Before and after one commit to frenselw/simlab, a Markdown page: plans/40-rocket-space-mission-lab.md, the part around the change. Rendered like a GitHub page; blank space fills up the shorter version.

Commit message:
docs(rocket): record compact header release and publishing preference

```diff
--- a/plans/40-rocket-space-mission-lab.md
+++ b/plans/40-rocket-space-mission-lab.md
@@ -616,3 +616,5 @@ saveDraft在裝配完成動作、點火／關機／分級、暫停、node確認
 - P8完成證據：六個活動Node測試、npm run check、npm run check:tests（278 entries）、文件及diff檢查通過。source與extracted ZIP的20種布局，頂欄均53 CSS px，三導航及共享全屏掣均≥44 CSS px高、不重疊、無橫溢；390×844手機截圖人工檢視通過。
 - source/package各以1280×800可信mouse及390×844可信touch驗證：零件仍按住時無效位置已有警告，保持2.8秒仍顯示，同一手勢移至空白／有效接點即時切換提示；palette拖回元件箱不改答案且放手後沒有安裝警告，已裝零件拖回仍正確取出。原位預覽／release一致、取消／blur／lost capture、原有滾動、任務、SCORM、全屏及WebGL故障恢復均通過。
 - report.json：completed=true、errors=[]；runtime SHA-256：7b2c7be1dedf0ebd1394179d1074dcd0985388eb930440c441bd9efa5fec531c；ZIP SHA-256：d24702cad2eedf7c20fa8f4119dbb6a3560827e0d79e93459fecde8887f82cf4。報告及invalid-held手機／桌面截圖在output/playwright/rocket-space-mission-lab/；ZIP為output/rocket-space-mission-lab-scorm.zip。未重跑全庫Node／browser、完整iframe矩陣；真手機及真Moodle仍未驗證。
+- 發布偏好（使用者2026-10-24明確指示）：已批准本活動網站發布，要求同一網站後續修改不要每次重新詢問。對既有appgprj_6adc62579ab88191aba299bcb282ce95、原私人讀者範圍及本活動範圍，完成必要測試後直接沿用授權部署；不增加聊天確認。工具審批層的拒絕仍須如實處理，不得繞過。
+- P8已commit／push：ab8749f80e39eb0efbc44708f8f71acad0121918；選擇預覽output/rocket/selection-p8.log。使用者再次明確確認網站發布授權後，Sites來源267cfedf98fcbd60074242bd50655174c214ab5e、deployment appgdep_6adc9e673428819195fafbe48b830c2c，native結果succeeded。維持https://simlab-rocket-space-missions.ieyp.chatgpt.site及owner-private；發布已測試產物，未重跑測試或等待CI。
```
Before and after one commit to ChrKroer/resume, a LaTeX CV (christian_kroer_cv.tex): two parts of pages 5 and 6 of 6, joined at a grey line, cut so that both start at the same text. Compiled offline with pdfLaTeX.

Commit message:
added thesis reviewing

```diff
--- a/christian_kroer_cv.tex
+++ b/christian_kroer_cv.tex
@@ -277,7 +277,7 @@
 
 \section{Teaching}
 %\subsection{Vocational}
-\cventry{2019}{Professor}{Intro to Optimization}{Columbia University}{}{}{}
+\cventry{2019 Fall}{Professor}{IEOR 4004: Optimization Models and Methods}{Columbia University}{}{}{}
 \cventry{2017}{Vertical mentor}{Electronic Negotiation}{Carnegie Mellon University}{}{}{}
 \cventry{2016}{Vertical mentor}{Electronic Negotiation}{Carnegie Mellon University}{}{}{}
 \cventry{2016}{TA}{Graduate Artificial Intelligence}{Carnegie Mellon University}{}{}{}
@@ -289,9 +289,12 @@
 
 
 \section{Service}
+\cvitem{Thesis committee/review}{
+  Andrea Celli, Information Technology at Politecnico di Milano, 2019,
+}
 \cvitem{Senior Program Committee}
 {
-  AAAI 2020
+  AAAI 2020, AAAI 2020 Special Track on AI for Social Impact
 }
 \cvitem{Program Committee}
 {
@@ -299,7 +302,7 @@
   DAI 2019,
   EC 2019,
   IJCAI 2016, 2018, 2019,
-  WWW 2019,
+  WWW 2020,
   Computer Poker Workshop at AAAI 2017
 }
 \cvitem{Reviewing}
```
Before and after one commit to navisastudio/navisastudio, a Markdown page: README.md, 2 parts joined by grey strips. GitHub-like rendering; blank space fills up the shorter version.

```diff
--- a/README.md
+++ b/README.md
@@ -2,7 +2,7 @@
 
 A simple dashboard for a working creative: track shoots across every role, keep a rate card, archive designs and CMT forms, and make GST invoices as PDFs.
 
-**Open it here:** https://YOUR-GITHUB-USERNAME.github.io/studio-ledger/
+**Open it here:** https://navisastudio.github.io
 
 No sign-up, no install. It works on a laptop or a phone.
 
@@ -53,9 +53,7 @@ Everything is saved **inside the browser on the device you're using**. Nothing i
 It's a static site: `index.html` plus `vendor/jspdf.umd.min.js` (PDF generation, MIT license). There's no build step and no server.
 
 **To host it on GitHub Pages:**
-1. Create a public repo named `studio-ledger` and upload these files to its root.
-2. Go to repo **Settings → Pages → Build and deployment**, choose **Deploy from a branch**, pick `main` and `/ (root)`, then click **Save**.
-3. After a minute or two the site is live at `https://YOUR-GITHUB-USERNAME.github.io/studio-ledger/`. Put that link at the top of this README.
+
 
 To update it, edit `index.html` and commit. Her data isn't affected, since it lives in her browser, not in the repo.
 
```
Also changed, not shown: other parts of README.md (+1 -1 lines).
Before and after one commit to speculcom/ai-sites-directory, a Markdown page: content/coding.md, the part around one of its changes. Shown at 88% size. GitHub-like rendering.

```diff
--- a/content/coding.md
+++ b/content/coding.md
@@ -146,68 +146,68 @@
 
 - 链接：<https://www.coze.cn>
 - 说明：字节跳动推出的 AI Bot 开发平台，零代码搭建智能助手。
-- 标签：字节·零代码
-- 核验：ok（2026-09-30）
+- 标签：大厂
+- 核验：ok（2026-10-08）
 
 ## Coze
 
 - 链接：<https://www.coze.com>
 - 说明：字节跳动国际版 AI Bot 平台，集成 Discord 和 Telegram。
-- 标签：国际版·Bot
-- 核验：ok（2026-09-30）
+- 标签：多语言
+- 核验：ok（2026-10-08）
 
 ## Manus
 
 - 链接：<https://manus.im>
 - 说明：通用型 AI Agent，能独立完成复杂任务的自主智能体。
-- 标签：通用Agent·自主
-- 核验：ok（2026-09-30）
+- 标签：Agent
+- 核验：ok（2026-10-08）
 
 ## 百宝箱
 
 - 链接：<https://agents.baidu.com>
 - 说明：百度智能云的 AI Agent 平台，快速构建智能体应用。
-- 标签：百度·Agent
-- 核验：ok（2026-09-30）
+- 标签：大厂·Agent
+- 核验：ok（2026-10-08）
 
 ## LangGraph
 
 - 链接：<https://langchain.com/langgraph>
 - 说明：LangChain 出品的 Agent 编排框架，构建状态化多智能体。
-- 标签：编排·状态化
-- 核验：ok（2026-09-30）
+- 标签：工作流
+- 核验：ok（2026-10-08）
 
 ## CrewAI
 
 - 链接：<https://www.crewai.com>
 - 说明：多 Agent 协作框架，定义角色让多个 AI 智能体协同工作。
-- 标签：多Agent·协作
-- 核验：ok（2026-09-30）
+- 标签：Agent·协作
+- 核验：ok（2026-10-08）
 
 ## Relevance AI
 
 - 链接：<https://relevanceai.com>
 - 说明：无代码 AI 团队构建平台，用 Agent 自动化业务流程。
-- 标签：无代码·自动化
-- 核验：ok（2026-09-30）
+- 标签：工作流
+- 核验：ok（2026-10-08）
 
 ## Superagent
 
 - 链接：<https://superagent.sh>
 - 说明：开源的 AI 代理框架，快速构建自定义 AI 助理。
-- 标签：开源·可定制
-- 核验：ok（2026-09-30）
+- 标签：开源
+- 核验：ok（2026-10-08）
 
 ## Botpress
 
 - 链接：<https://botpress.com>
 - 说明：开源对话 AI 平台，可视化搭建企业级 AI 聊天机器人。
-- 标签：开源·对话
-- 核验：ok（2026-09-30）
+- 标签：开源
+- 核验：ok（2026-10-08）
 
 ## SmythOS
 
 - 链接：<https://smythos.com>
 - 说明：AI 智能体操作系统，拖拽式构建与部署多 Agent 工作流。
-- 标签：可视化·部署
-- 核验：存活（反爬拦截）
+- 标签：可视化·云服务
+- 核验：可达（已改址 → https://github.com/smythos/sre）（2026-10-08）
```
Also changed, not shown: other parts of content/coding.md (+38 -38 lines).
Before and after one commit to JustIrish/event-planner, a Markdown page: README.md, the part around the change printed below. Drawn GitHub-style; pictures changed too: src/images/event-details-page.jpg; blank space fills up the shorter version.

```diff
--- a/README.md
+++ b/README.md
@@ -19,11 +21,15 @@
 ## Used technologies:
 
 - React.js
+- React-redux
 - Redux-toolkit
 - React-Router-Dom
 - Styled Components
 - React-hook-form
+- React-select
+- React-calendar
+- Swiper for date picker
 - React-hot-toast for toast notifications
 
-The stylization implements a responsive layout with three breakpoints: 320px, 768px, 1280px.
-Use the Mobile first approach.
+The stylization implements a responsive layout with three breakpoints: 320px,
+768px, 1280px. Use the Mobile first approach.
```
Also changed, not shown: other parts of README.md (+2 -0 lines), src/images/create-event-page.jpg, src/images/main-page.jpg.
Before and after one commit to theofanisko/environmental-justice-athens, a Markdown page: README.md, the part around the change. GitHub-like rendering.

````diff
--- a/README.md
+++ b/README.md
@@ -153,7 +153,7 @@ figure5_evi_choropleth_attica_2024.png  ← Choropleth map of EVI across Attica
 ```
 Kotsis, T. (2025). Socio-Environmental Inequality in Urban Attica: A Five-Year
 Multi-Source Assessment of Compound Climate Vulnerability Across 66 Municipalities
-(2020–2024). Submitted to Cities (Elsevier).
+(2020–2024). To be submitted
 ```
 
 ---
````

*Try it*. Within the entries above, report how many lines contain the word "simlab"; the figure is all that is wanted.

*Result for this exercise*. 2